**Data extracts**
____________________

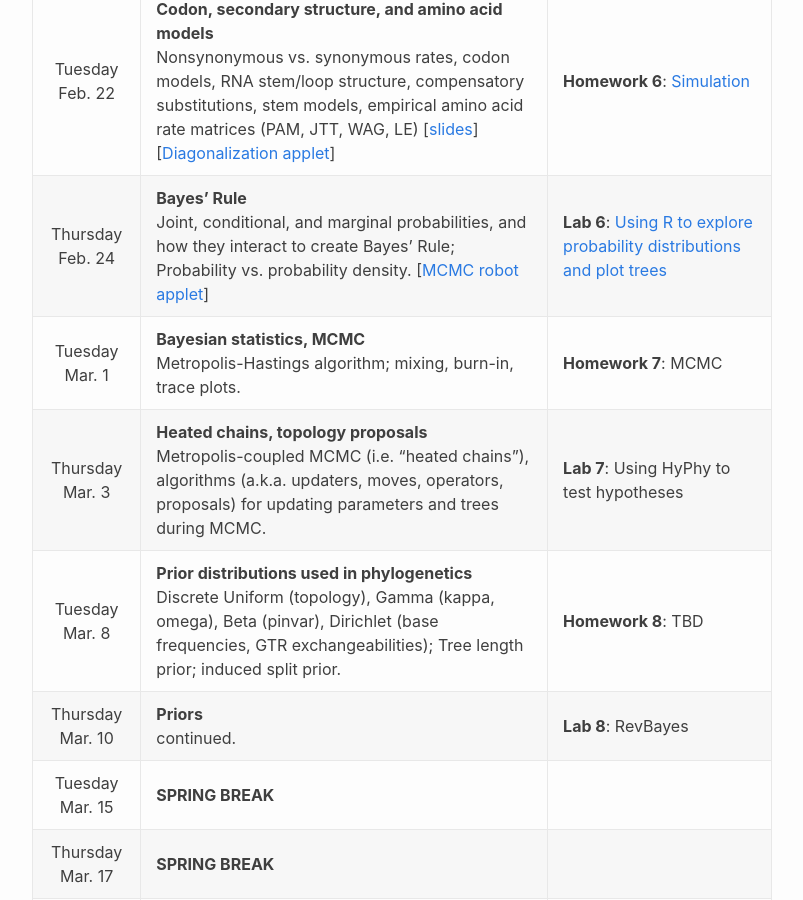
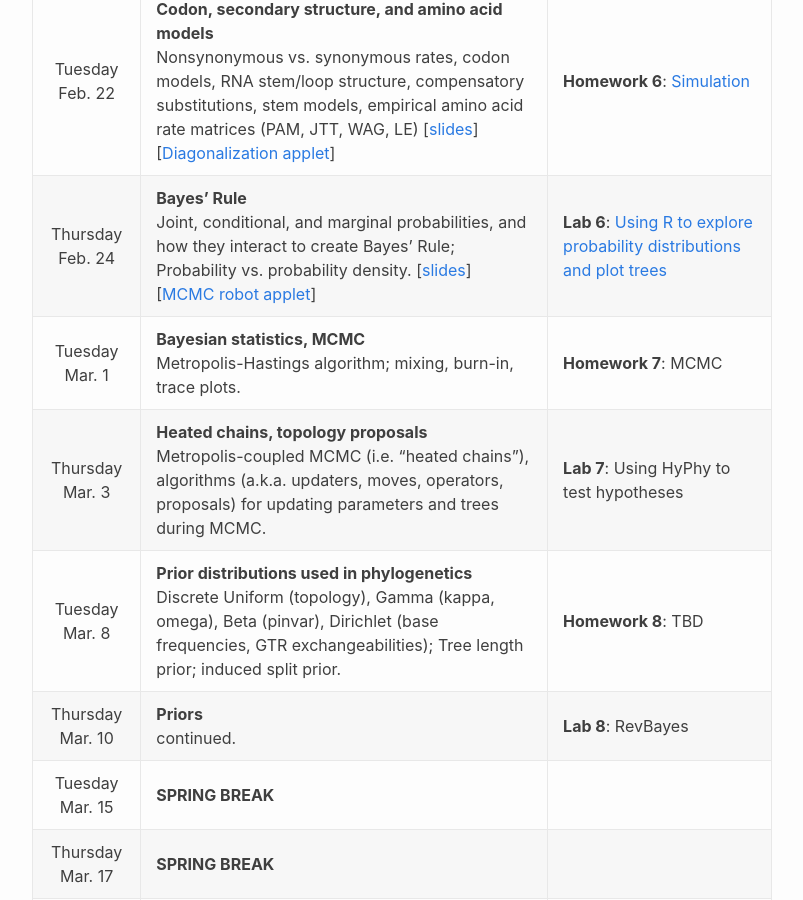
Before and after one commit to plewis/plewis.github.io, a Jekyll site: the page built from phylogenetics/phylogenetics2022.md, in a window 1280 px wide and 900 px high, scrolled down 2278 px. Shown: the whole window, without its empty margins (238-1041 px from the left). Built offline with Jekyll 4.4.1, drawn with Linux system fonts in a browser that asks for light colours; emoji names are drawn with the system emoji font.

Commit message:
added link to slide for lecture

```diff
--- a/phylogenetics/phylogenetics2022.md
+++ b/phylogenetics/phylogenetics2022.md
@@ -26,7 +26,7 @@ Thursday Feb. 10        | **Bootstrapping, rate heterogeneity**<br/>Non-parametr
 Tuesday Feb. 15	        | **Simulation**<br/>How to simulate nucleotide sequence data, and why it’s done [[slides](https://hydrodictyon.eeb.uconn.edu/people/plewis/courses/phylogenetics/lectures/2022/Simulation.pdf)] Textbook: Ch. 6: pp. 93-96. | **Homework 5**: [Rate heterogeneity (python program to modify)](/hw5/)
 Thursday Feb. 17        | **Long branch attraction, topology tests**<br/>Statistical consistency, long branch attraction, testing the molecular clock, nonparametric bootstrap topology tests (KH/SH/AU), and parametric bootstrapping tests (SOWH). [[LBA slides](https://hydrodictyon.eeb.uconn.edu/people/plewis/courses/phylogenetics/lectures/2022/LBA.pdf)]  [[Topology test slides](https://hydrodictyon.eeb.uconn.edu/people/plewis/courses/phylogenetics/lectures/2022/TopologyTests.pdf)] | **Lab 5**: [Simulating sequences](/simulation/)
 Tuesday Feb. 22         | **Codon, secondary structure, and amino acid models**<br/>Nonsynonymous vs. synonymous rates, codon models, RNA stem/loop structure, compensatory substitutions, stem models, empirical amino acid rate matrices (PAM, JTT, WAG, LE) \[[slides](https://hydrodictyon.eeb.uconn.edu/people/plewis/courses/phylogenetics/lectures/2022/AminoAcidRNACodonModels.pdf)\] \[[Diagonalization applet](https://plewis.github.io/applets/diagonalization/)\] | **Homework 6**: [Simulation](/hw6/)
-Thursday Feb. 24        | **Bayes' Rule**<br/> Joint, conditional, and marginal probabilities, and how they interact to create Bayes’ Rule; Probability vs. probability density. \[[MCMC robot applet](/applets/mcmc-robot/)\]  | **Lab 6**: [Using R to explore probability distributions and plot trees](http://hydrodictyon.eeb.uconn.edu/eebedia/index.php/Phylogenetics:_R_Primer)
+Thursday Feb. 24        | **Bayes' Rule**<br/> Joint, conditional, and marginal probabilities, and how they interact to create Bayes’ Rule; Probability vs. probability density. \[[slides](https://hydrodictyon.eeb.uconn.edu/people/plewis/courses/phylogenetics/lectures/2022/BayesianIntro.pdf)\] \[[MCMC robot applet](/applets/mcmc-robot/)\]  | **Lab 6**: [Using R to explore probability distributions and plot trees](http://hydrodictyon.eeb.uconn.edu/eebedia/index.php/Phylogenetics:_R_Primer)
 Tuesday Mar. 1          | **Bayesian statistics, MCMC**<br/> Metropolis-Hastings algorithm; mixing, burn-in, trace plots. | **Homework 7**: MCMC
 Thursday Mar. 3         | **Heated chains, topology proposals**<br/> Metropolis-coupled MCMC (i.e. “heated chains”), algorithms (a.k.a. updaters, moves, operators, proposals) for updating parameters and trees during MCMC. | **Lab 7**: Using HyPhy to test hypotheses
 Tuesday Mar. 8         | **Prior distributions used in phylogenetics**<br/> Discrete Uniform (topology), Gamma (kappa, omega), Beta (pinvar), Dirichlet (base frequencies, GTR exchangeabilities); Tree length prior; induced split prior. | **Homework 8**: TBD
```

____________________

**Work item**
Please report all lines in the entries where "topology" appears.

**Output of the task**
 Thursday Feb. 17        | **Long branch attraction, topology tests**<br/>Statistical consistency, long branch attraction, testing the molecular clock, nonparametric bootstrap topology tests (KH/SH/AU), and parametric bootstrapping tests (SOWH). [[LBA slides](https://hydrodictyon.eeb.uconn.edu/people/plewis/courses/phylogenetics/lectures/2022/LBA.pdf)]  [[Topology test slides](https://hydrodictyon.eeb.uconn.edu/people/plewis/courses/phylogenetics/lectures/2022/TopologyTests.pdf)] | **Lab 5**: [Simulating sequences](/simulation/)
 Thursday Mar. 3         | **Heated chains, topology proposals**<br/> Metropolis-coupled MCMC (i.e. “heated chains”), algorithms (a.k.a. updaters, moves, operators, proposals) for updating parameters and trees during MCMC. | **Lab 7**: Using HyPhy to test hypotheses
 Tuesday Mar. 8         | **Prior distributions used in phylogenetics**<br/> Discrete Uniform (topology), Gamma (kappa, omega), Beta (pinvar), Dirichlet (base frequencies, GTR exchangeabilities); Tree length prior; induced split prior. | **Homework 8**: TBD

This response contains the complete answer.